We’re emotional beings so that range of emotions is intoxicating. Threat, risk, despair, hope, anticipation, elation…they’re all there. We like the emotional ride.

2. Faster team sports generate bigger emotions
I don’t have any science on this, I just think it is true. You don’t see fans of individual sports like golf or tennis go as crazy as soccer, hockey, or football fans. I would contend that baseball fans are less crazy too, except perhaps on a hot afternoon when there has been a lot of beer consumed.

We’re social beings made to be in relationship. Team sports are about relationship and interdependence and team work. We love it when all the parts click and wish we could be a cog in that well honed relational mechanism.

3. Sports require split second decision making.
This plays into why faster sports spawn bigger emotions. It is also why soccer fans pick on football fans and football fans pick on baseball fans…the amount of relative dead space in their games. This need for instant decision mixes physical, cognitive, and intuitive skills in an oft times artistic mix that amazes us when it all comes together.

We’re creative beings. When adrenaline courses through our veins our cognitive and physical functions work at max capacity and we are at our most creative. We not only love to feel it, we love to see it in others.

So if that’s how we’re wired why isn’t day to day life more like that?

Probably because we spend a large proportion of our time at work!

1. The workplace engages fewer emotions.
At work we’re asked to operate predominantly out of our brain, sitting on our butt. Emotions are against company policy to a large extent. It’s not: go big or go home, it’s: go big? and we’ll send you home. We’re asked to dial back the range and the volume on every emotion. We must be in control.

2. “Teamwork” takes on a different connotation.
We may be “team players” or “individual contributors” but we rarely, if ever, find ourselves in a place where teammates must connect one after another like a quarterback getting time in the pocket and completing a pass.. (I’ve never worked on an assembly line but I do wonder if it feels more like a team in that setting.)

3. Decisions are generally made over time
…and then second guessed, and then changed.
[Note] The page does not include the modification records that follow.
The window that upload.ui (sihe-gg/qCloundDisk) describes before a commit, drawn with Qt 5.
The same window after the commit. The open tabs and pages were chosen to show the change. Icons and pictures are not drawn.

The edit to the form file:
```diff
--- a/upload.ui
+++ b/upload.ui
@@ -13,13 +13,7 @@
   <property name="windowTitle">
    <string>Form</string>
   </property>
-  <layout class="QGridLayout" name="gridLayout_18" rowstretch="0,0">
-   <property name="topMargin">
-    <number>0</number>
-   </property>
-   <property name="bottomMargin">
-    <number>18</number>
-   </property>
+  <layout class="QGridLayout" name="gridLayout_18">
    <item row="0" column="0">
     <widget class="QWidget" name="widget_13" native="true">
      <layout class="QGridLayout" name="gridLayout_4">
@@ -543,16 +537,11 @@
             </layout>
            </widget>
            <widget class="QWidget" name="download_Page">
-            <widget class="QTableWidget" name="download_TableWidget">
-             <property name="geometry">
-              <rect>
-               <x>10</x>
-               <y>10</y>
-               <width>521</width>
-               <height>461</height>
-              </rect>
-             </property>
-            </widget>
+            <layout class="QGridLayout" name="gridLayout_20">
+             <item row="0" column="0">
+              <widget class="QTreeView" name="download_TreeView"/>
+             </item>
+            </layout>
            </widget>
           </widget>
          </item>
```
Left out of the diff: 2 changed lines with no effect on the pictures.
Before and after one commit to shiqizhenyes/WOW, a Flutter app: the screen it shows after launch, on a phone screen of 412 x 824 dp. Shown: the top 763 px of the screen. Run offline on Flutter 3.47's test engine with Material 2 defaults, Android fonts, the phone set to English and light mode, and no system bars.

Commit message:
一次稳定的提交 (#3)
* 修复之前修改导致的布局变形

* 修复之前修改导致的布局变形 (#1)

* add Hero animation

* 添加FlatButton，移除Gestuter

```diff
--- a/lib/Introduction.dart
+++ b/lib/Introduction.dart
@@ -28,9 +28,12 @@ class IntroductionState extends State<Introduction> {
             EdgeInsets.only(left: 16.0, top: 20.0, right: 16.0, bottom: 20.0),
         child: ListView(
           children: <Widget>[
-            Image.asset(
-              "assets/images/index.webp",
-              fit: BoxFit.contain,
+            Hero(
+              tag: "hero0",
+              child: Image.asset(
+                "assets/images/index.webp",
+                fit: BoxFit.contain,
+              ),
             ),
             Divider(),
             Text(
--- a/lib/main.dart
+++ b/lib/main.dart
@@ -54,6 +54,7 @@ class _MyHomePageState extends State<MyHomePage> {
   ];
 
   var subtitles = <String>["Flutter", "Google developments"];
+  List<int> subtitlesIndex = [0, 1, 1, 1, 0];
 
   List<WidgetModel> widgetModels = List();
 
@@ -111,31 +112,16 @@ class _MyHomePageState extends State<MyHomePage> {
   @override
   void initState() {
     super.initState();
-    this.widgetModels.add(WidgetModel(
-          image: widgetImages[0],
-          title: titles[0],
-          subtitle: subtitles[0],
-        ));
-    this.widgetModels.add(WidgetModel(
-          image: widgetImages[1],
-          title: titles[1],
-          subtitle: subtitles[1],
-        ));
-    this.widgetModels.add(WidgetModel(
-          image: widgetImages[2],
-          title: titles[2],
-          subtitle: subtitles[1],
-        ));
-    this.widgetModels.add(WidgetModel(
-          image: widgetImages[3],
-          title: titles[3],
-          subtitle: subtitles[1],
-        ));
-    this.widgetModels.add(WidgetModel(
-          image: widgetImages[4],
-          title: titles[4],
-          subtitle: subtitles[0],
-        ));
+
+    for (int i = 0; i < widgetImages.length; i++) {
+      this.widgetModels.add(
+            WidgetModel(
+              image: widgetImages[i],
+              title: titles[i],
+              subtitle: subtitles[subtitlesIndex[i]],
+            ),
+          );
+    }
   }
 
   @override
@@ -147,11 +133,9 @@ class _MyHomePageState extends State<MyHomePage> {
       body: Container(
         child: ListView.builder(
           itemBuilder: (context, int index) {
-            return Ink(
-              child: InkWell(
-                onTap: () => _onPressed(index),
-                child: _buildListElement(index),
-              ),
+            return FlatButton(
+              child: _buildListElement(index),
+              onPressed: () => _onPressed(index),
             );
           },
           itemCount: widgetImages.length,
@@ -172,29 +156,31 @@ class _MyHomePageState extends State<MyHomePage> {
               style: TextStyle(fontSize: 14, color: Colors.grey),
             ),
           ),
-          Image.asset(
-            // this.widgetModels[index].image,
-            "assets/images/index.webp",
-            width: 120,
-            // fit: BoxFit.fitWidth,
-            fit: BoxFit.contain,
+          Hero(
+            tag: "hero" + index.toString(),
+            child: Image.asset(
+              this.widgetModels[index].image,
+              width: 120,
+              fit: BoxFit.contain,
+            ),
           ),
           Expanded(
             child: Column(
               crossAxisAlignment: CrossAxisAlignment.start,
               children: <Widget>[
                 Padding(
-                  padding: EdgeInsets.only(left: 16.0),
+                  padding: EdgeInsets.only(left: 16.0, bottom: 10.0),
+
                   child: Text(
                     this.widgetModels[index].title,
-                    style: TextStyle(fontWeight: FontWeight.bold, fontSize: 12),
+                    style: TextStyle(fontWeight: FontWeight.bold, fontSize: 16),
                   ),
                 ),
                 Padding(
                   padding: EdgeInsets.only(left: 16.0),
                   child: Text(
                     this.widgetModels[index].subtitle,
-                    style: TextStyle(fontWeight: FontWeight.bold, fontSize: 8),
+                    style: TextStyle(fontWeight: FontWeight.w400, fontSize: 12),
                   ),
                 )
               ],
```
Sports contests are confined to 90 minutes, or nine innings, or the couple hours it takes to play four quarters. Sales cycles are days, weeks, months or sometimes even years. Product life cycles are even longer.

What if we allowed emotional expression in the work place without fear of reprisal? What if we created teams that had to consistently connect the dots one after the other? What if we set up cycle times that put teams in a position to have to do that daily, or even before lunch time?

Would we find ourselves being as passionate about work as we are about sports? And if we were…what might we accomplish?

What can you do to bring the fan experience more realistically into your workplace?